Brief →
Which lines in the records below contain the word "https"? Return each of them.

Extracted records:
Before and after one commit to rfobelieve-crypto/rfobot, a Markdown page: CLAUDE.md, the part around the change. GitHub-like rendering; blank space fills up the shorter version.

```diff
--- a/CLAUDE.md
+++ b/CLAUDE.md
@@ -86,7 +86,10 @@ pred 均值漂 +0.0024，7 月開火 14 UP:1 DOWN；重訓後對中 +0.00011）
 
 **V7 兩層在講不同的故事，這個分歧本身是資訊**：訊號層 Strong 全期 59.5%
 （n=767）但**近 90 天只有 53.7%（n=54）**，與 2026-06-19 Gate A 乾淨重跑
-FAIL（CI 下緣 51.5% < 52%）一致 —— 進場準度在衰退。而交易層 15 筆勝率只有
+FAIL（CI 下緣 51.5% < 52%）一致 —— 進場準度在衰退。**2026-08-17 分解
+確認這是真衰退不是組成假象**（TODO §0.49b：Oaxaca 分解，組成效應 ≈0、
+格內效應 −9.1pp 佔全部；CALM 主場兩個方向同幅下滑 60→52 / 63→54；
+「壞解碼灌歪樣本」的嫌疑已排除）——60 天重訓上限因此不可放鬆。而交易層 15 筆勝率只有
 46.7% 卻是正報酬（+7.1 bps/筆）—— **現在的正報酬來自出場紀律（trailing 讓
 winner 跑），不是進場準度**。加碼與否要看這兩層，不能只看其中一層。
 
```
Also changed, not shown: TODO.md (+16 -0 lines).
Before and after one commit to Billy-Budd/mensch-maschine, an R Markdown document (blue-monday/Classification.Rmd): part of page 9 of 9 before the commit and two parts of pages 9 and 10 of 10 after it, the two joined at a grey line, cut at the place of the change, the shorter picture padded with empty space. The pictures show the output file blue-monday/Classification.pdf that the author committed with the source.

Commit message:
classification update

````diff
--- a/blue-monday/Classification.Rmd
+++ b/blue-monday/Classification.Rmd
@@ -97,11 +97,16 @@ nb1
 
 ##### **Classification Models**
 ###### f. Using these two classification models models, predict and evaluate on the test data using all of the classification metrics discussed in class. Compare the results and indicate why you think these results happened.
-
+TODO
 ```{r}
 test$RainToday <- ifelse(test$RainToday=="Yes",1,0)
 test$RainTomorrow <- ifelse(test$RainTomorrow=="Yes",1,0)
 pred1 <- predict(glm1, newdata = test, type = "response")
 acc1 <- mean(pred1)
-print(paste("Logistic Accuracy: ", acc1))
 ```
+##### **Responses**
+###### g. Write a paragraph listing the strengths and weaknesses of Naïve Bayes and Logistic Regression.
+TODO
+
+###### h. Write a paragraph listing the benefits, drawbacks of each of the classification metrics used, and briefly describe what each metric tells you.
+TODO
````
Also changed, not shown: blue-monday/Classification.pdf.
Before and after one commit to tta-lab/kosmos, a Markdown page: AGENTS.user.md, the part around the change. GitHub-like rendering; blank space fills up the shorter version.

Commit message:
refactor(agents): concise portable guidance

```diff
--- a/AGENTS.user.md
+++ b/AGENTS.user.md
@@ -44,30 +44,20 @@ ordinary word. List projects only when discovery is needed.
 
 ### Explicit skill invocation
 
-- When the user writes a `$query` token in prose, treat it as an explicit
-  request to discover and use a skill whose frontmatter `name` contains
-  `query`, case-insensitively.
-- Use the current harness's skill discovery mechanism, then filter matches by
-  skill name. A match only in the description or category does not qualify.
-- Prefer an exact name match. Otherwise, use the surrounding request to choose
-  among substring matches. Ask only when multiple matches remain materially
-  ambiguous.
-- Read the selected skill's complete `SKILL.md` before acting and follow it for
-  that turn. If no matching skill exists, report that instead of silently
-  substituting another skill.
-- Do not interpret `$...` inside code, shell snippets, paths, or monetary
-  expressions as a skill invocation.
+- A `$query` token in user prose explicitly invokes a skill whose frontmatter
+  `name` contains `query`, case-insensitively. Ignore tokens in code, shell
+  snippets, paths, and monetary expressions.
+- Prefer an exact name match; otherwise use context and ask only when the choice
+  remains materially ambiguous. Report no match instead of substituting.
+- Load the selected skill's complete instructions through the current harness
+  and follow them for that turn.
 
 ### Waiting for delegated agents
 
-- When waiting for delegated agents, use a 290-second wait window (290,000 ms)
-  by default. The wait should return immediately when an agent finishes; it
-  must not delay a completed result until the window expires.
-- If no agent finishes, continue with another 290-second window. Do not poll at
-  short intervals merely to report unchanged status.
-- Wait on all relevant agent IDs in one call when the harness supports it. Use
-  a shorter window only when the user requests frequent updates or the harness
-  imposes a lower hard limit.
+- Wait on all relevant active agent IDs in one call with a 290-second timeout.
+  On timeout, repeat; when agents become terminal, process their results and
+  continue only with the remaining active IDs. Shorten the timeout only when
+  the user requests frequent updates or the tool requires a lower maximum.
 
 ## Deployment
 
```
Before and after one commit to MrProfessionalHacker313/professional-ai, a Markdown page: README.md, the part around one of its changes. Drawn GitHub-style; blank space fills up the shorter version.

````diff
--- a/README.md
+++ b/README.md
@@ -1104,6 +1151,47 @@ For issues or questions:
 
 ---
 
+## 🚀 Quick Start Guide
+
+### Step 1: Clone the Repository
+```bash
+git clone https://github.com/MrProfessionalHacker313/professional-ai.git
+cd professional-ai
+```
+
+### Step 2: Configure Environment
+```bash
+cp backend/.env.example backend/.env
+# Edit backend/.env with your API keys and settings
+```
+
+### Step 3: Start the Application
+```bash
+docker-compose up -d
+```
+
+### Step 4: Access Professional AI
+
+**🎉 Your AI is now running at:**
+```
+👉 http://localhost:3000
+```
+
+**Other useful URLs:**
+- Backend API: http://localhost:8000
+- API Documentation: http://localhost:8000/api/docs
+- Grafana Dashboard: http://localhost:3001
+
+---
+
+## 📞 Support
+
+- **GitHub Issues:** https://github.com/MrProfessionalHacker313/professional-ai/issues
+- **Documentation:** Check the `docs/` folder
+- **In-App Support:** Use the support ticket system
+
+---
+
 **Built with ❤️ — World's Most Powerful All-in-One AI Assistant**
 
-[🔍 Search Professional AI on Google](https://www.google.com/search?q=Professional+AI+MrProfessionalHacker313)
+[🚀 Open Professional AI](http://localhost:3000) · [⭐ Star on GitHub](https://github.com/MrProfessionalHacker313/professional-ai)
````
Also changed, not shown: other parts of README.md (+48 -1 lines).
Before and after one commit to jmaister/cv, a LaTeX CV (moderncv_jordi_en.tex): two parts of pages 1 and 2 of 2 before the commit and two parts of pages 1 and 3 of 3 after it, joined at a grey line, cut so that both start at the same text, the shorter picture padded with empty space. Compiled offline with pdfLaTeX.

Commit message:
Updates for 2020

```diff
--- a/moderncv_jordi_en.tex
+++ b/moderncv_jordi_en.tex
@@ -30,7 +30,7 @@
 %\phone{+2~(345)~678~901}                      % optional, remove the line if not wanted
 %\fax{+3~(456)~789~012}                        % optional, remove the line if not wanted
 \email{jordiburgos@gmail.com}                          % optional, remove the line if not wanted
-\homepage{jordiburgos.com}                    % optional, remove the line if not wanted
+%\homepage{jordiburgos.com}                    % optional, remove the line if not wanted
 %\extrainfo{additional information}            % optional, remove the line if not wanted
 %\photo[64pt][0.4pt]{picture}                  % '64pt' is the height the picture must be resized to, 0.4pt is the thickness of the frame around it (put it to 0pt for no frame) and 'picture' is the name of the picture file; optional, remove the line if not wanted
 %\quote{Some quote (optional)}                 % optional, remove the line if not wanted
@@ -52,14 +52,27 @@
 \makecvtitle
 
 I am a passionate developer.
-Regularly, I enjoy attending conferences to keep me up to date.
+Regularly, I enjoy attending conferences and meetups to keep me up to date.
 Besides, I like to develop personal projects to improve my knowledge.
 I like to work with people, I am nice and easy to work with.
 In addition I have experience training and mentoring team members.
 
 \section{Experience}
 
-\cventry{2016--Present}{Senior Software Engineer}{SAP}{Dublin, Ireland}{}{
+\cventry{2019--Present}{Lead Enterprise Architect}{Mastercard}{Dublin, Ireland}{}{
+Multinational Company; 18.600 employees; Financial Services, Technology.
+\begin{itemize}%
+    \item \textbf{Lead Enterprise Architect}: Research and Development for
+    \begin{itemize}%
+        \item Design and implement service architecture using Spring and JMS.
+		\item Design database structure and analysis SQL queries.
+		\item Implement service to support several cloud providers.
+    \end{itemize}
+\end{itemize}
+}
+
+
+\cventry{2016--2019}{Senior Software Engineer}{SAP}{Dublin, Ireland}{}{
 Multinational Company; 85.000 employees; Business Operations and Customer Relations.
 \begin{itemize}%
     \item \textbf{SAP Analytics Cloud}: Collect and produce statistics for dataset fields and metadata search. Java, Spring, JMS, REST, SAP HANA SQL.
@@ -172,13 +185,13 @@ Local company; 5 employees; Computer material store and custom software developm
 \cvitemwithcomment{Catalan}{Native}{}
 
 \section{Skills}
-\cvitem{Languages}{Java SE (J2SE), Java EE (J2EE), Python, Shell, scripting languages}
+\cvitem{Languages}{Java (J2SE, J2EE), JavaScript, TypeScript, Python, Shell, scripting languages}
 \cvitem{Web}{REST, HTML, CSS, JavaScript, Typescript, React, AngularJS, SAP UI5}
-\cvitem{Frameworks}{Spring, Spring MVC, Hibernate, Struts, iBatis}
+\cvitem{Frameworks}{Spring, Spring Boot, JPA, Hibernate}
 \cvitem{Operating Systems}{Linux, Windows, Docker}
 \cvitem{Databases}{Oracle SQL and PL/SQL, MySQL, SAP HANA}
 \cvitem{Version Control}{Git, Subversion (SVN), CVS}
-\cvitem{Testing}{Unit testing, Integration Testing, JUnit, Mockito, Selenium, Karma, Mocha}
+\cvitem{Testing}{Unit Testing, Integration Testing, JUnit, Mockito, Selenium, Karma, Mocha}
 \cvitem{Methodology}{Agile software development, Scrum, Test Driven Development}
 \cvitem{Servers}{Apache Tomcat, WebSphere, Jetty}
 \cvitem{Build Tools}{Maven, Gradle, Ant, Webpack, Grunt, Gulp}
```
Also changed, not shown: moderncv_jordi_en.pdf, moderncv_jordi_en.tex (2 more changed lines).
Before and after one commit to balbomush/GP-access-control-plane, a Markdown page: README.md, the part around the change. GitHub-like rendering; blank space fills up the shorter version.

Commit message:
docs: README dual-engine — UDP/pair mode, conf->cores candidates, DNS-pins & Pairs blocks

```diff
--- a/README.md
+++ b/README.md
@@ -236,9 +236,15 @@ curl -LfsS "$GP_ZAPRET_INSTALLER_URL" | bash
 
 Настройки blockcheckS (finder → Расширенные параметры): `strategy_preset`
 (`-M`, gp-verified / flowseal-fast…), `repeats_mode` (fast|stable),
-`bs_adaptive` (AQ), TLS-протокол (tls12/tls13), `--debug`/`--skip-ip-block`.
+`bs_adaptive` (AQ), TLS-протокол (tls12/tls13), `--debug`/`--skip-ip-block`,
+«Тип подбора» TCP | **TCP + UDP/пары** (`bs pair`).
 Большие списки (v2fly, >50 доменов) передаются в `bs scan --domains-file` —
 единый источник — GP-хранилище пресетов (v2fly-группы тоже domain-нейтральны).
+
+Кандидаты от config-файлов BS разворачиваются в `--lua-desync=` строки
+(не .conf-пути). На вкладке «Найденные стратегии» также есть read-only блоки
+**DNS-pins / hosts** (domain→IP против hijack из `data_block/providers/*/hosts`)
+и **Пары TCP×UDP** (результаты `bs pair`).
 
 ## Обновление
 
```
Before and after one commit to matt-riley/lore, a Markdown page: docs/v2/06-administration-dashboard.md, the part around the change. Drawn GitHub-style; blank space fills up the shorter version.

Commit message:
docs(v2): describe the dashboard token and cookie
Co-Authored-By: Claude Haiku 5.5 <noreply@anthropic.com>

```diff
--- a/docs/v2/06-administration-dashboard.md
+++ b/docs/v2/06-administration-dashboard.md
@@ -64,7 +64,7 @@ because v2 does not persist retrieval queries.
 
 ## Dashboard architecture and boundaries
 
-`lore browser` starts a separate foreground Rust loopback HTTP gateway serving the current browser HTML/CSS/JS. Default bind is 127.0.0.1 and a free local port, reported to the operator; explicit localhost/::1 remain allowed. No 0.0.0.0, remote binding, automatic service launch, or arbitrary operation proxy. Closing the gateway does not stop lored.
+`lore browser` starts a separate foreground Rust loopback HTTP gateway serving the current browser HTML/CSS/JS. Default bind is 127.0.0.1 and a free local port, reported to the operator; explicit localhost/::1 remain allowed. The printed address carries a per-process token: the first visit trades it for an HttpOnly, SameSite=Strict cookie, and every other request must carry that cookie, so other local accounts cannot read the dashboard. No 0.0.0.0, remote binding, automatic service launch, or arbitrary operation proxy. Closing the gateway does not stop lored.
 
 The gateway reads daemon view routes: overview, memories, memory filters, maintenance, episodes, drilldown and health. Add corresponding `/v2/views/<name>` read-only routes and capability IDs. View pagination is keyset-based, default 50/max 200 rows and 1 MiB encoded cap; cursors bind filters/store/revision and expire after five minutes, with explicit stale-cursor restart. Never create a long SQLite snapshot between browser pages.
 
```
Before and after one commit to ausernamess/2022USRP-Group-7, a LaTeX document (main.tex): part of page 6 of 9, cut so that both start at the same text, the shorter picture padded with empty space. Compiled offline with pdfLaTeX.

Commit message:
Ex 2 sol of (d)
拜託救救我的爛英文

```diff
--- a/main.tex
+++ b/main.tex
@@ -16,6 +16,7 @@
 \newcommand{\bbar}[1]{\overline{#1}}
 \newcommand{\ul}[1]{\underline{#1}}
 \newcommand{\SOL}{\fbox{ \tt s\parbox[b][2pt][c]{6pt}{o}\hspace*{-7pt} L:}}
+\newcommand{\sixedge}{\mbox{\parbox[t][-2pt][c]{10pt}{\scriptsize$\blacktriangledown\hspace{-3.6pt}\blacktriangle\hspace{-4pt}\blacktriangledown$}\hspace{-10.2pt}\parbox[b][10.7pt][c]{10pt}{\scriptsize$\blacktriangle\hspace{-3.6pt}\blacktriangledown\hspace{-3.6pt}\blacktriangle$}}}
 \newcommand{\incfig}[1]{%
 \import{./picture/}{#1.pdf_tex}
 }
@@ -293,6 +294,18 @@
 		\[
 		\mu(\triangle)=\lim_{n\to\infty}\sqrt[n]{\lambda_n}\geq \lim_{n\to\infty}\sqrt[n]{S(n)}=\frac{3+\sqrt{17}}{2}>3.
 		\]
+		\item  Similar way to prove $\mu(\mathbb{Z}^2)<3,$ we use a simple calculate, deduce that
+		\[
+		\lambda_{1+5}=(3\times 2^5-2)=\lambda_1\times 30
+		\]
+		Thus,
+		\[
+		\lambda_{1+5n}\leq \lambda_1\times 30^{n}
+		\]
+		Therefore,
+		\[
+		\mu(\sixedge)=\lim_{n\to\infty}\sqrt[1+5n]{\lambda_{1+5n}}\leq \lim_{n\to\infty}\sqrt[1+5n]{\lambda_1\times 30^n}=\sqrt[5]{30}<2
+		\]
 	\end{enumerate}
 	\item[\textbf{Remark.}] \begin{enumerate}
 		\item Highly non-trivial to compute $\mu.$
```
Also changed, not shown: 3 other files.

Solution below →
+git clone https://github.com/MrProfessionalHacker313/professional-ai.git
+- **GitHub Issues:** https://github.com/MrProfessionalHacker313/professional-ai/issues
-[🔍 Search Professional AI on Google](https://www.google.com/search?q=Professional+AI+MrProfessionalHacker313)
+[🚀 Open Professional AI](http://localhost:3000) · [⭐ Star on GitHub](https://github.com/MrProfessionalHacker313/professional-ai)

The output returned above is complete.